Keeping money in the bank is low risk, and great for near-term spending and emergency funds – but won’t build you any wealth in the long-term, Oliver noted, especially with interest rates at rock-bottom.
So you’ll find it difficult to fund your retirement if you don’t put enough in ‘growth’ assets early on in your life.
“Despite periodic setbacks [such as world wars, GFC, etc],, shares and other growth assets provide much higher returns over the long term than cash and bonds.”
9. Timing the market
Quoting veteran investor Peter Lynch, who oversaw the best-performing mutual fund in the world, Oliver said: “More money has been lost trying to anticipate and protect from corrections than actually in them.”
In short: trying to time the market, for most people, is “very difficult” – and one of the above eight mistakes tend to kick in, wiping out gains.
“Perhaps the best example of this is a comparison of returns if the investor is fully invested in shares versus missing out on the best days,” said Oliver.
“Of course, if you can avoid the worst days during a given period, you will boost returns – but this is very hard to do, and many investors only get out after the bad returns have occurred, just in time to miss out on some of the best days and so hurt returns.”
If you’re fully invested in Aussie shares from January 1995, you’d see returns of 9.5 per cent every year, according to the economist.

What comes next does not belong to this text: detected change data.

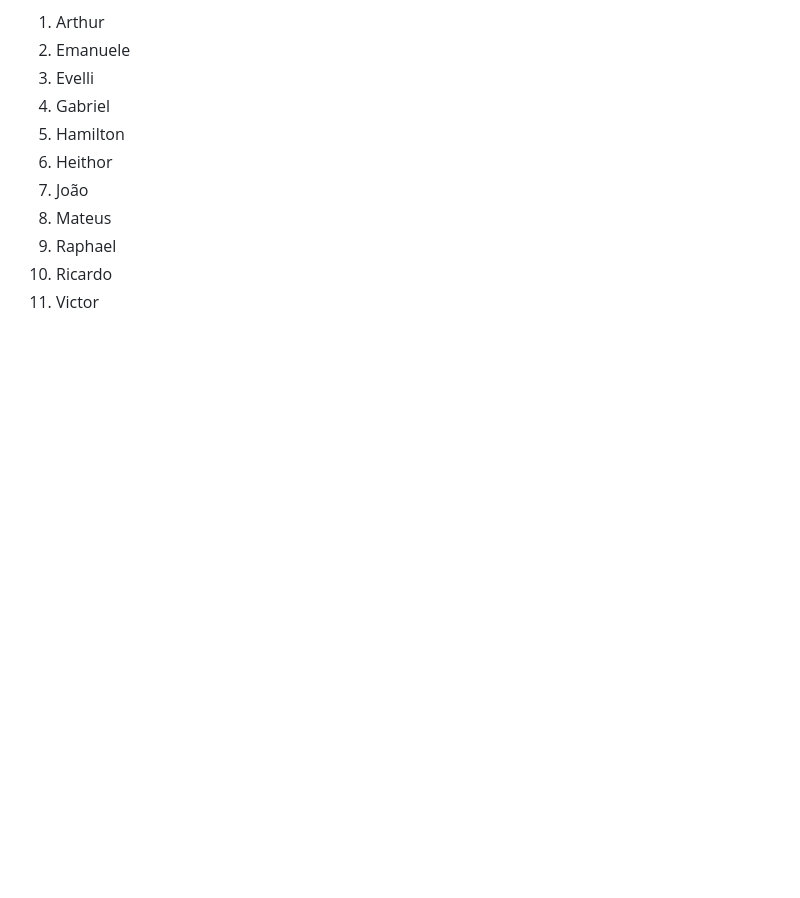
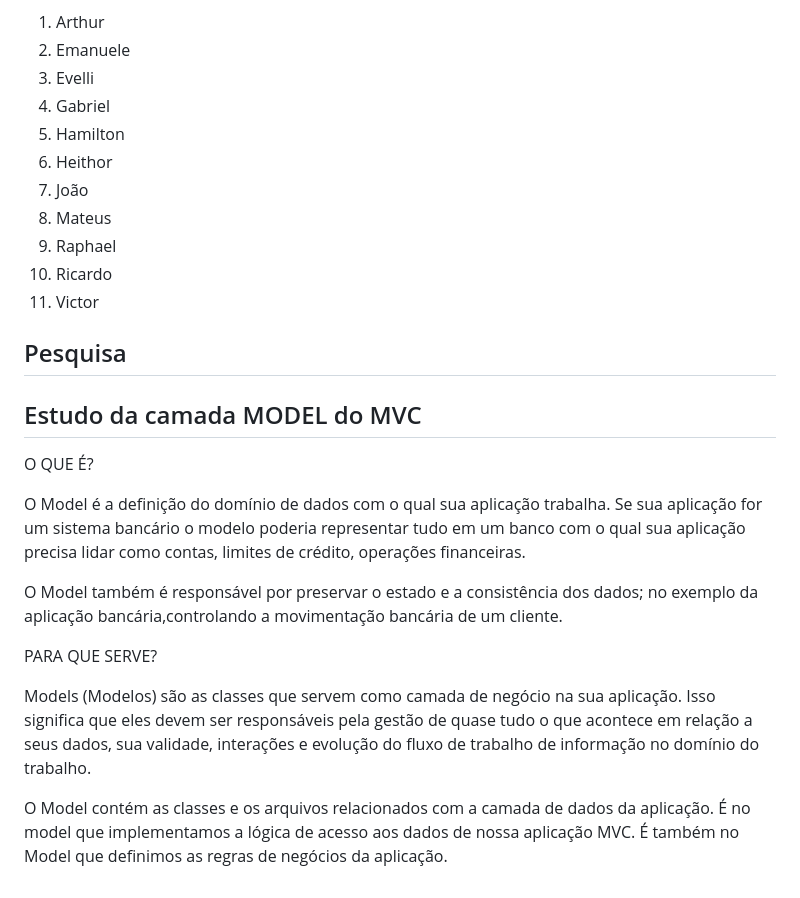
Before and after one commit to romulosilvestre/testeequipe, a Markdown page: README.MD, the part around the change. GitHub-like rendering; blank space fills up the shorter version.

Commit message:
SA-40 modificacao  readme.md gabriel

```diff
--- a/README.MD
+++ b/README.MD
@@ -58,3 +58,20 @@ A equipe responsável pelo desenvolvimento deste projeto é composta por 16 memb
 9. Raphael
 10. Ricardo
 11. Victor
+
+## Pesquisa
+
+## Estudo da camada MODEL do MVC
+
+O QUE É?
+
+O Model é a definição do domínio de dados com o qual sua aplicação trabalha. Se sua aplicação for um sistema bancário o modelo poderia representar tudo em um banco com o qual sua aplicação precisa lidar como contas, limites de crédito, operações financeiras.
+
+O Model também é responsável por preservar o estado e a consistência dos dados; no exemplo da aplicação bancária,controlando a movimentação bancária de um cliente.
+
+
+PARA QUE SERVE?
+
+Models (Modelos) são as classes que servem como camada de negócio na sua aplicação. Isso significa que eles devem ser responsáveis pela gestão de quase tudo o que acontece em relação a seus dados, sua validade, interações e evolução do fluxo de trabalho de informação no domínio do trabalho.
+
+O Model contém as classes e os arquivos relacionados com a camada de dados da aplicação. É no model que implementamos a lógica de acesso aos dados de nossa aplicação MVC. É também no Model que definimos as regras de negócios da aplicação.
```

“But if by trying to time the market you miss the 10 best days the return falls to 7.4 per cent p.a. If you miss the 40 best days, it drops to just 3.1 per cent p.a. Hence, it’s time in that matters, not timing.”